Listen, I'm all for new moms making the rules about newborn visitors, but am I the only one who finds this plan just a tad misguided, not to mention elitist? I would have loved to have my husband home the entire first month of my firstborn's life, but unfortunately, that child was born in America and my husband was expected back at work just a couple of days after we got home from the hospital. But, hey, enjoy that movie star life. I know I would.
However much this "month of silence" plan highlights the discrepancy between most new parents and highly paid, famous ones, the real issue I have with it lies more with the universal issue of expectations vs. reality of new motherhood. Yes, we all assume it will be a magical, love-filled time when we can't stop staring at our baby, feel more fulfilled than ever as human beings, and want to enjoy every moment of the miracle of life we have created.
However, in reality (in my experience at least), that first month is at a minimum harrowing and often absolutely horrendous. It's an exhausting, overwhelming time full of nothing but feeding, rocking, feeling desperate for sleep and a shower, and not understanding how women have been doing this baby-making thing forever without going completely nuts. (Hint: like most women, I started blocking out my kids' first few months right away; I'm convinced it's the only way our species has continued.)
Sure, there are beautiful moments when you feel overwhelmed with love for your newborn, but it's just as likely that the bond you expect to happen instantaneously will actually take a lot longer to form. I used to describe my relationship with my babies as a sliding scale of responsibility to keep them alive vs. a love-fueled desire to care for them. Most days, I'm still somewhere in the middle of that scale, and my kids are now 6 and 3 and a lot more interactive, fun, and independent than a 2-week-old.
Because those first few weeks are so unbelievably tough, moms need help . . . a lot of help.
Whether it comes friends who stop by to meet the baby, bring you lunch, and remind you that you are a human woman and not a milk-factory/diaper-changing machine, parents and siblings who are willing to do laundry, buy groceries, make dinner, and clean your toilets, or even a night nurse who's paid to let you get the sleep you desperately need to recover from the bodily trauma of childbirth, postbirth help doesn't feel like a burden, weakening the bonds you're trying to create with your new baby.
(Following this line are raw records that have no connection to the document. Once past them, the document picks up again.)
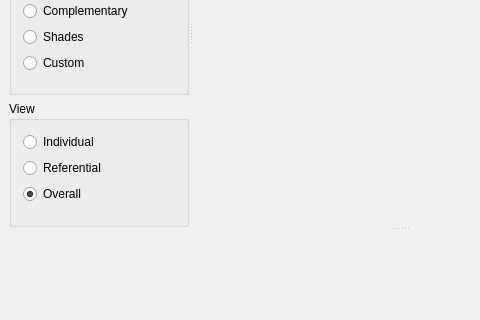
Before: the Qt Designer form src/main/python/cguis/main_window.ui in insad/DigitalPalette, drawn with Qt 5; both pictures show x 0 to 480 and y 188 to 508 of the 800 by 600 pixel window.
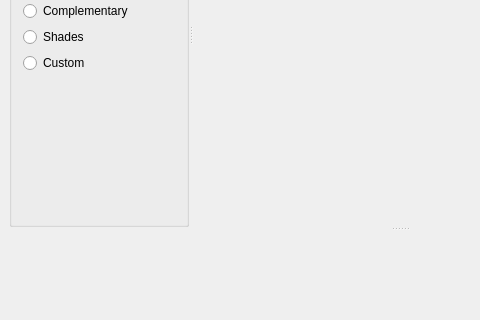
After: the same form once the commit is applied.

Commit message: Modify graph view interface.

Diff of the .ui file:
```diff
--- a/src/main/python/cguis/main_window.ui
+++ b/src/main/python/cguis/main_window.ui
@@ -156,80 +156,6 @@
            </layout>
           </widget>
          </item>
-         <item>
-          <widget class="QGroupBox" name="gbox_View">
-           <property name="title">
-            <string>View</string>
-           </property>
-           <layout class="QGridLayout" name="gridLayout_5">
-            <property name="leftMargin">
-             <number>11</number>
-            </property>
-            <property name="topMargin">
-             <number>11</number>
-            </property>
-            <property name="rightMargin">
-             <number>11</number>
-            </property>
-            <property name="bottomMargin">
-             <number>11</number>
-            </property>
-            <item row="0" column="0">
-             <widget class="QRadioButton" name="rbtn_individual">
-              <property name="text">
-               <string>Individual</string>
-              </property>
-              <property name="checked">
-               <bool>false</bool>
-              </property>
-             </widget>
-            </item>
-            <item row="1" column="0" colspan="2">
-             <widget class="QRadioButton" name="rbtn_referential">
-              <property name="text">
-               <string>Referential</string>
-              </property>
-             </widget>
-            </item>
-            <item row="2" column="0">
-             <widget class="QRadioButton" name="rbtn_overall">
-              <property name="text">
-               <string>Overall</string>
-              </property>
-              <property name="checked">
-               <bool>true</bool>
-              </property>
-             </widget>
-            </item>
-            <item row="0" column="1">
-             <spacer name="horizontalSpacer_4">
-              <property name="orientation">
-               <enum>Qt::Horizontal</enum>
-              </property>
-              <property name="sizeHint" stdset="0">
-               <size>
-                <width>25</width>
-                <height>20</height>
-               </size>
-              </property>
-             </spacer>
-            </item>
-            <item row="3" column="0">
-             <spacer name="verticalSpacer_4">
-              <property name="orientation">
-               <enum>Qt::Vertical</enum>
-              </property>
-              <property name="sizeHint" stdset="0">
-               <size>
-                <width>20</width>
-                <height>40</height>
-               </size>
-              </property>
-             </spacer>
-            </item>
-           </layout>
-          </widget>
-         </item>
         </layout>
        </widget>
        <widget class="QWidget" name="workspace" native="true">
```
The commit also changes 11 other files.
It feels like a lifeline.
But hey, I support every new mom, however naive she might be. So good luck with that month of silence. I promise I won't judge you when you make that first call for help.